DATA LISTING:
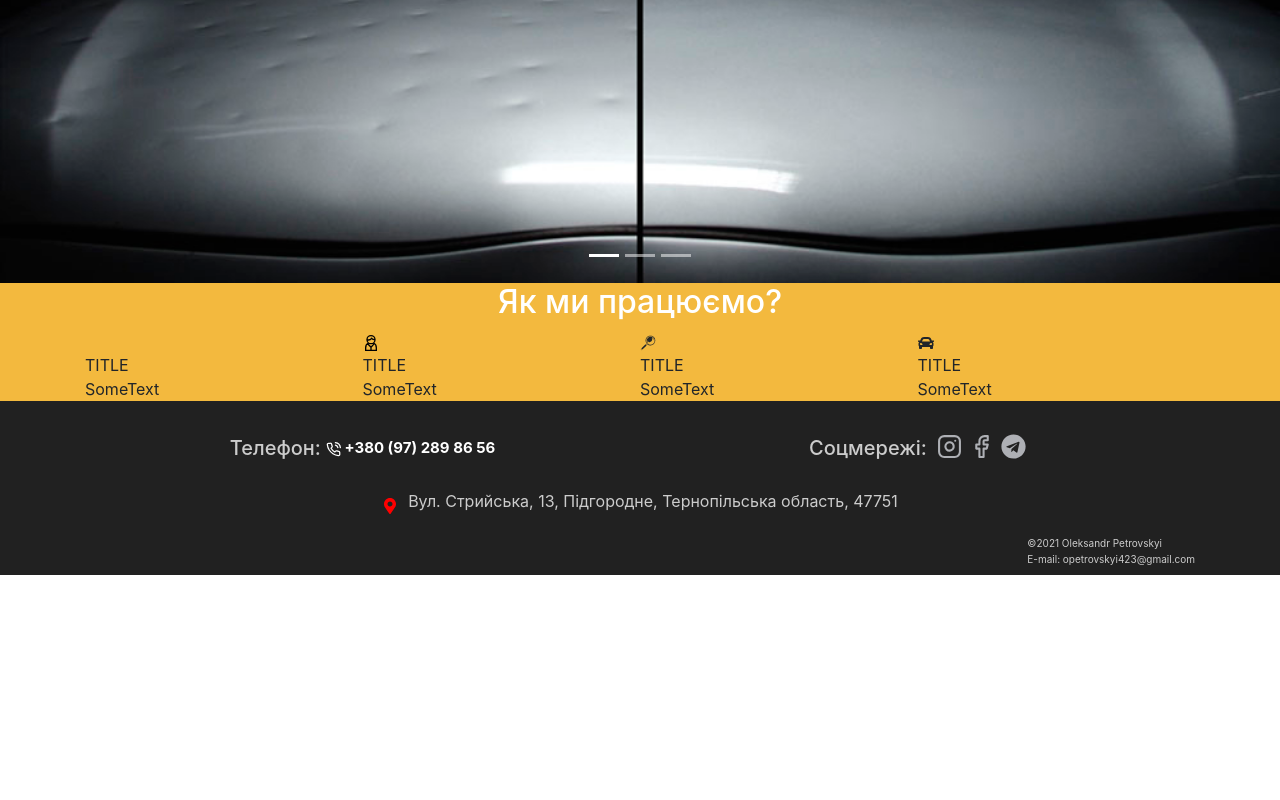
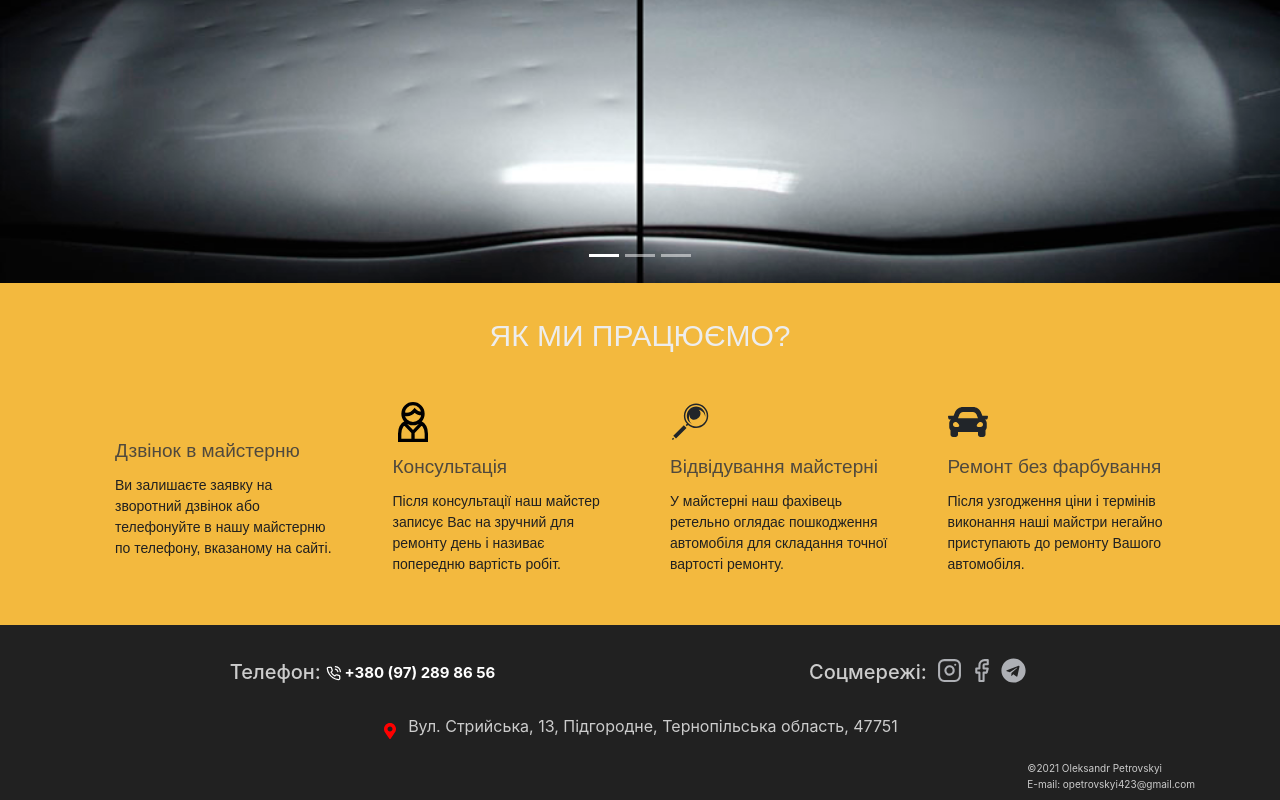
Before and after one commit to A1eeex/PDR_Zbarazh_React, a React (Create React App) app: page / in a window 1280 px wide. Shown: the part 543-1343 px from the top of the page. Before the commit the page ends 1118 px from the top, so only its background shows below. Built offline with nearby package versions, Linux system fonts and the light colour scheme; some icons are missing.

Commit message:
HowWeWork_update

```diff
--- a/src/components/HowWeWork/HowWeWork.jsx
+++ b/src/components/HowWeWork/HowWeWork.jsx
@@ -12,51 +12,57 @@ const HowWeWork = () => {
       <Container>
         <h2 className={style.mainWorkTitle}>Як ми працюємо?</h2>
 
-        <div className={style.allWorkContainer} >
+        <div className={style.allWorkContainer}>
           <div className={style.workSubContainer}>
             <div className={style.workSubIcon}>
-            <IoPhonePortrait />
-            <div className={style.workSubtitle}>
-              TITLE
+              <IoPhonePortrait/>
+              <h2 className={style.workSubtitle}>
+                Дзвінок в майстерню
+              </h2>
               <div className={style.workSubText}>
-                SomeText
+                Ви залишаєте заявку на зворотний дзвінок або телефонуйте в нашу майстерню по телефону, вказаному на
+                сайті.
               </div>
+
+            </div>
+          </div>
+
+          <div className={style.workSubContainer}>
+            <div className={style.workSubIcon}>
+              <GrUserManager/>
+              <h2 className={style.workSubtitle}>
+                Консультація
+              </h2>
+              <div className={style.workSubText}>
+                Після консультації наш майстер записує Вас на зручний для ремонту день і називає попередню вартість
+                робіт.
+
               </div>
             </div>
           </div>
 
           <div className={style.workSubContainer}>
             <div className={style.workSubIcon}>
-            <GrUserManager />
-            <div className={style.workSubtitle}>
-              TITLE
+              <GiMagnifyingGlass/>
+              <h2 className={style.workSubtitle}>
+                Відвідування майстерні
+              </h2>
               <div className={style.workSubText}>
-                SomeText
-              </div>
+                У майстерні наш фахівець ретельно оглядає пошкодження автомобіля для складання точної вартості ремонту.
               </div>
             </div>
           </div>
 
           <div className={style.workSubContainer}>
             <div className={style.workSubIcon}>
-          <GiMagnifyingGlass />
-            <div className={style.workSubtitle}>
-              TITLE
+              <FaCar/>
+              <h2 className={style.workSubtitle}>
+                Ремонт без фарбування
+              </h2>
               <div className={style.workSubText}>
-                SomeText
-              </div>
-            </div>
-          </div>
-        </div>
+                Після узгодження ціни і термінів виконання наші майстри негайно приступають до ремонту Вашого
+                автомобіля.
 
-        <div className={style.workSubContainer}>
-          <div className={style.workSubIcon}>
-            <FaCar />
-            <div className={style.workSubtitle}>
-              TITLE
-              <div className={style.workSubText}>
-                SomeText
-              </div>
               </div>
             </div>
           </div>
--- a/src/components/HowWeWork/HowWeWork.module.css
+++ b/src/components/HowWeWork/HowWeWork.module.css
@@ -1,16 +1,65 @@
 .bgColor {
+    background-color: #f3b93e;
+    padding-bottom: 25px;
+}
 
-    background-color: #f3b93e;
+.allWorkContainer {
+    display: flex;
+    flex-wrap: wrap;
 }
-.allWorkContainer{
-    display: flex;
-}
+
 .mainWorkTitle {
-    color: #fff;
     text-align: center;
+    text-transform: uppercase;
+    font-size: 30px;
+    padding-bottom: 15px;
+    padding-top: 35px;
+    color: #ededed;
+    font-family: 'Exo 2', sans-serif;
 }
 
 .workSubContainer {
     width: 25%;
+    padding: 0 30px;
+    margin: 25px 0;
+}
+
+.workSubIcon svg {
+    font-size: 40px;
+}
+
+.workSubtitle {
+    padding-top: 14px;
+    color: #50493d;
+    font-size: 19px;
+    padding-bottom: 5px;
+    cursor: default;
+    font-family: 'Exo 2', sans-serif;
+    transition: color .3s linear
+}
+
+.workSubtitle:hover {
+    color: #f1f1f1;
+
 
 }
+
+.workSubText {
+    color: #202020;
+    font-size: 14px;
+    font-weight: 300;
+    cursor: default;
+    font-family: 'Exo 2', sans-serif;
+}
+
+@media (max-width: 993px) {
+    .workSubContainer {
+        width: 50%;
+    }
+}
+
+@media (max-width: 541px) {
+    .workSubContainer {
+        width: 100%;
+    }
+}
```
Lines whose indentation alone changed are shown as unchanged.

WHAT IS BEING ASKED:
Within the entries above, report how many lines include "flex", and keep the answer to the number.

EXPECTED OUTPUT:
3